What gear do you use?
I have a small collection of cameras that I’ll rotate through. I almost always pair a digital and film camera. They both have their distinct strengths and weaknesses, so I don’t prefer one format over the other. I tend to shoot with prime lenses between 25mm and 55mm (35mm equivalent). Only recently have I started experimenting with zoom lenses that reach beyond that. It didn’t feel very natural at first, but I’m getting used to it.
Recently, my favorite combination has been the Ricoh GR digital and a Mamiya 7II. I’d love to try the new Fujifilm GFX if I get the chance! I’m also starting to use a large format view camera just to learn something new and hopefully make giant prints.
What is the essential equipment you take with you?
I’d be pretty lost without a headlamp. I spend a lot of time hiking in the dark. I also have a SPOT GPS beacon that connects me to the outside world if I do find myself in trouble. Lastly, I can survive on Soylent for weeks at a time. Surprisingly, it’s the only backpacking-friendly food I don’t get tired of.
Do you mostly go and work on your own? Why?
My lack of planning makes me a frustrating person to travel with, I think. Sometimes I’ll meet up with friends along the way, but I’m generally alone. The hardest part is always reintegrating into civilization, I still haven’t figured out how best to do that.
Photographing nature is also a way to be in nature. How is this important in your life? How do you cope with face harsh conditions (weather, climate)?

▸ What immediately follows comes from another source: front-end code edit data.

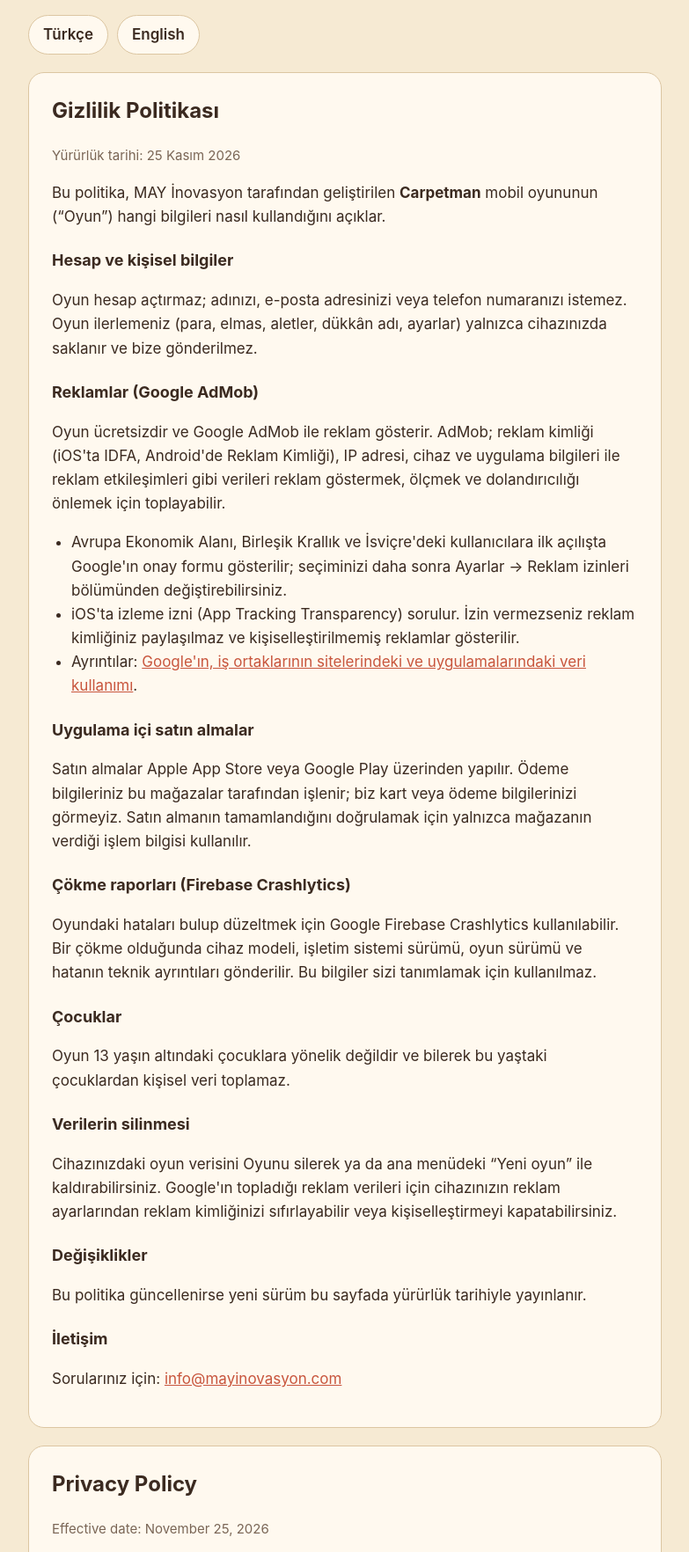
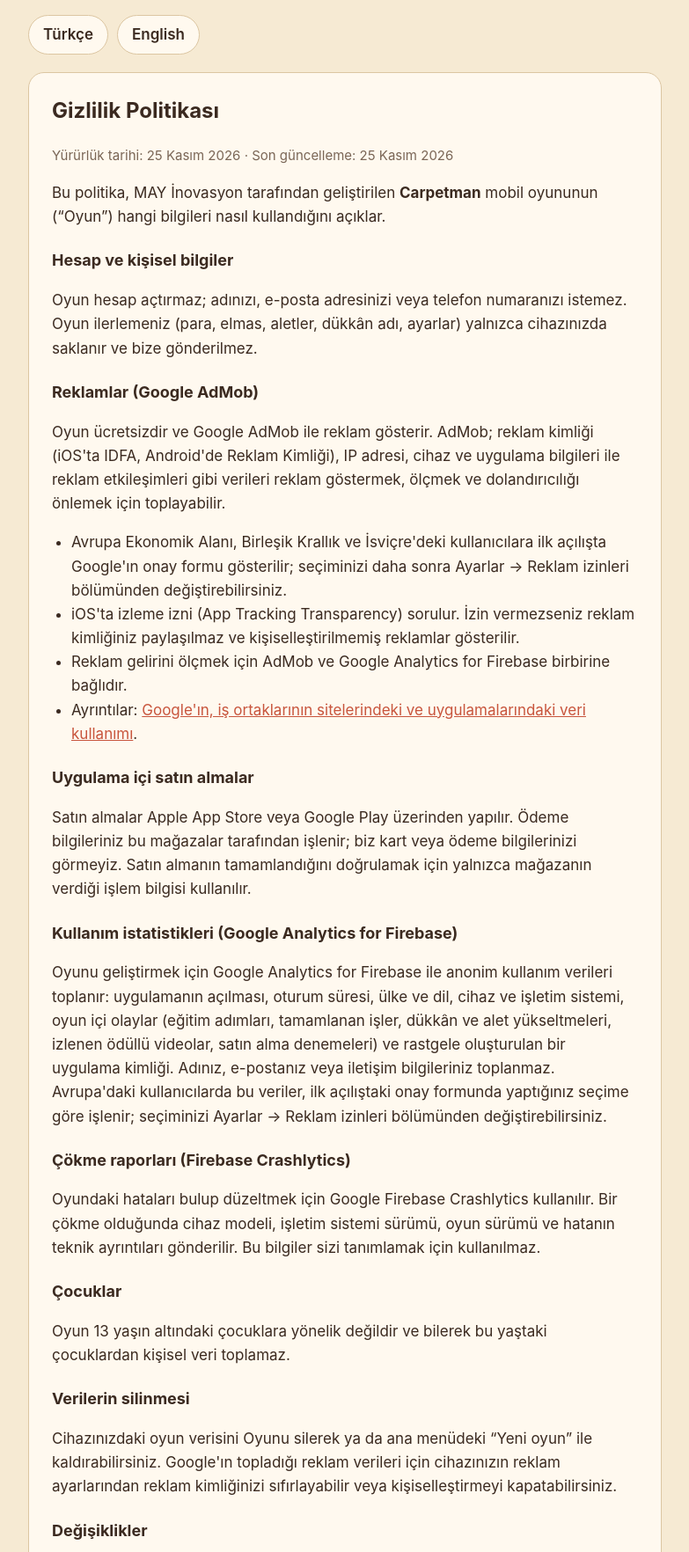
Before and after one commit to mayinovasyon/carpetman-legal, a plain HTML site: page privacy/index.html in a window 1280 px wide. Shown: the part 121-1885 px from the top of the page at 88% size, without its empty margins (248-1031 px from the left). Drawn offline with Linux system fonts and the light colour scheme.

Commit message:
Add Google Analytics for Firebase to privacy policy
Co-Authored-By: Claude Opus 5.5 <noreply@anthropic.com>

```diff
--- a/privacy/index.html
+++ b/privacy/index.html
@@ -31,7 +31,7 @@
 
 <section id="tr" lang="tr">
   <h2>Gizlilik Politikası</h2>
-  <p class="meta">Yürürlük tarihi: 25 Kasım 2026</p>
+  <p class="meta">Yürürlük tarihi: 25 Kasım 2026 · Son güncelleme: 25 Kasım 2026</p>
   <p>Bu politika, MAY İnovasyon tarafından geliştirilen <strong>Carpetman</strong> mobil oyununun (“Oyun”) hangi bilgileri nasıl kullandığını açıklar.</p>
 
   <h3>Hesap ve kişisel bilgiler</h3>
@@ -42,14 +42,18 @@
   <ul>
     <li>Avrupa Ekonomik Alanı, Birleşik Krallık ve İsviçre'deki kullanıcılara ilk açılışta Google'ın onay formu gösterilir; seçiminizi daha sonra Ayarlar → Reklam izinleri bölümünden değiştirebilirsiniz.</li>
     <li>iOS'ta izleme izni (App Tracking Transparency) sorulur. İzin vermezseniz reklam kimliğiniz paylaşılmaz ve kişiselleştirilmemiş reklamlar gösterilir.</li>
+    <li>Reklam gelirini ölçmek için AdMob ve Google Analytics for Firebase birbirine bağlıdır.</li>
     <li>Ayrıntılar: <a href="https://policies.google.com/technologies/partner-sites">Google'ın, iş ortaklarının sitelerindeki ve uygulamalarındaki veri kullanımı</a>.</li>
   </ul>
 
   <h3>Uygulama içi satın almalar</h3>
   <p>Satın almalar Apple App Store veya Google Play üzerinden yapılır. Ödeme bilgileriniz bu mağazalar tarafından işlenir; biz kart veya ödeme bilgilerinizi görmeyiz. Satın almanın tamamlandığını doğrulamak için yalnızca mağazanın verdiği işlem bilgisi kullanılır.</p>
 
+  <h3>Kullanım istatistikleri (Google Analytics for Firebase)</h3>
+  <p>Oyunu geliştirmek için Google Analytics for Firebase ile anonim kullanım verileri toplanır: uygulamanın açılması, oturum süresi, ülke ve dil, cihaz ve işletim sistemi, oyun içi olaylar (eğitim adımları, tamamlanan işler, dükkân ve alet yükseltmeleri, izlenen ödüllü videolar, satın alma denemeleri) ve rastgele oluşturulan bir uygulama kimliği. Adınız, e-postanız veya iletişim bilgileriniz toplanmaz. Avrupa'daki kullanıcılarda bu veriler, ilk açılıştaki onay formunda yaptığınız seçime göre işlenir; seçiminizi Ayarlar → Reklam izinleri bölümünden değiştirebilirsiniz.</p>
+
   <h3>Çökme raporları (Firebase Crashlytics)</h3>
-  <p>Oyundaki hataları bulup düzeltmek için Google Firebase Crashlytics kullanılabilir. Bir çökme olduğunda cihaz modeli, işletim sistemi sürümü, oyun sürümü ve hatanın teknik ayrıntıları gönderilir. Bu bilgiler sizi tanımlamak için kullanılmaz.</p>
+  <p>Oyundaki hataları bulup düzeltmek için Google Firebase Crashlytics kullanılır. Bir çökme olduğunda cihaz modeli, işletim sistemi sürümü, oyun sürümü ve hatanın teknik ayrıntıları gönderilir. Bu bilgiler sizi tanımlamak için kullanılmaz.</p>
 
   <h3>Çocuklar</h3>
   <p>Oyun 13 yaşın altındaki çocuklara yönelik değildir ve bilerek bu yaştaki çocuklardan kişisel veri toplamaz.</p>
@@ -66,7 +70,7 @@
 
 <section id="en" lang="en">
   <h2>Privacy Policy</h2>
-  <p class="meta">Effective date: November 25, 2026</p>
+  <p class="meta">Effective date: November 25, 2026 · Last updated: November 25, 2026</p>
   <p>This policy explains what information the <strong>Carpetman</strong> mobile game (the “Game”), developed by MAY İnovasyon, uses and how.</p>
 
   <h3>Accounts and personal information</h3>
@@ -77,14 +81,18 @@
   <ul>
     <li>Users in the European Economic Area, the UK and Switzerland see Google's consent form on first launch and can change their choice later in Settings → Ad consent.</li>
     <li>On iOS the Game asks for tracking permission (App Tracking Transparency). If you decline, your advertising identifier is not shared and you see non-personalized ads.</li>
+    <li>AdMob and Google Analytics for Firebase are linked to measure ad revenue.</li>
     <li>More information: <a href="https://policies.google.com/technologies/partner-sites">How Google uses information from sites or apps that use its services</a>.</li>
   </ul>
 
   <h3>In-app purchases</h3>
   <p>Purchases are made through the Apple App Store or Google Play. Your payment details are processed by those stores; we never see your card or payment information. Only the transaction information provided by the store is used to confirm a purchase.</p>
 
+  <h3>Usage statistics (Google Analytics for Firebase)</h3>
+  <p>To improve the Game, anonymous usage data is collected with Google Analytics for Firebase: app opens, session length, country and language, device and operating system, in-game events (tutorial steps, completed jobs, shop and tool upgrades, watched reward videos, purchase attempts) and a randomly generated app instance ID. Your name, email or contact details are not collected. For users in Europe, this data is processed according to your choice in the consent form shown on first launch; you can change it in Settings → Ad consent.</p>
+
   <h3>Crash reports (Firebase Crashlytics)</h3>
-  <p>The Game may use Google Firebase Crashlytics to find and fix bugs. When a crash happens, the device model, operating system version, game version and technical details of the error are sent. This information is not used to identify you.</p>
+  <p>The Game uses Google Firebase Crashlytics to find and fix bugs. When a crash happens, the device model, operating system version, game version and technical details of the error are sent. This information is not used to identify you.</p>
 
   <h3>Children</h3>
   <p>The Game is not directed at children under 13 and does not knowingly collect personal data from children of that age.</p>
```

Moving around in nature is probably more important to me than photography itself. I’m healthiest and happiest when I’m outside, climbing and hiking or even shivering through a cold December night in Utah. I start to get really bored when I’m too comfortable. There’s something oddly satisfying about putting effort into meeting the most basic needs of finding warmth and feeding hunger. I rely on technology such as GPS for finding my way when I’m lost, but I also have some basic survival skills that I hopefully won’t need to use.
Did you start making a living out of your landscape photography? If so, did it change anything to your photo practice?
I haven’t! I still rely on my design work to fund my travels, so photography is still a very personal pursuit. I enjoy that balance, but ideally I’d be able to support my photography by selling prints.
Can you talk about your next project?
I’ve been looking at maps of the Continental Divide recently. I haven’t spent too much time in the Rocky Mountains, so that might be a good place to start. I’ve also been researching bikepacking, so I might go for a long ride this summer. And then, there’s always Alaska.
What would be your pieces of advice to photographers interested in landscape photography and who want to find their own style?
This is something I’m still trying to figure out for myself, honestly. I wonder if there’s a good answer, as being an artist in the age of social media complicates things. I try hard not to let the sharing of my work influence the creation of my work. Personally, I spend a lot of time going on hikes without a camera and without any intention to capture my observations. I feel like it helps remind me of the importance of Nature itself.
Is there any photographer you would recommend for us to have in interview?
My friend Reuben Wu takes some really incredible photos and is a wonderful person. His work, both music and art, has been an inspiration for me for the last 15 years.
Any last word?
Thank you for sharing my work!
If you are interested in Cody Cobb’s works, take a look at his website.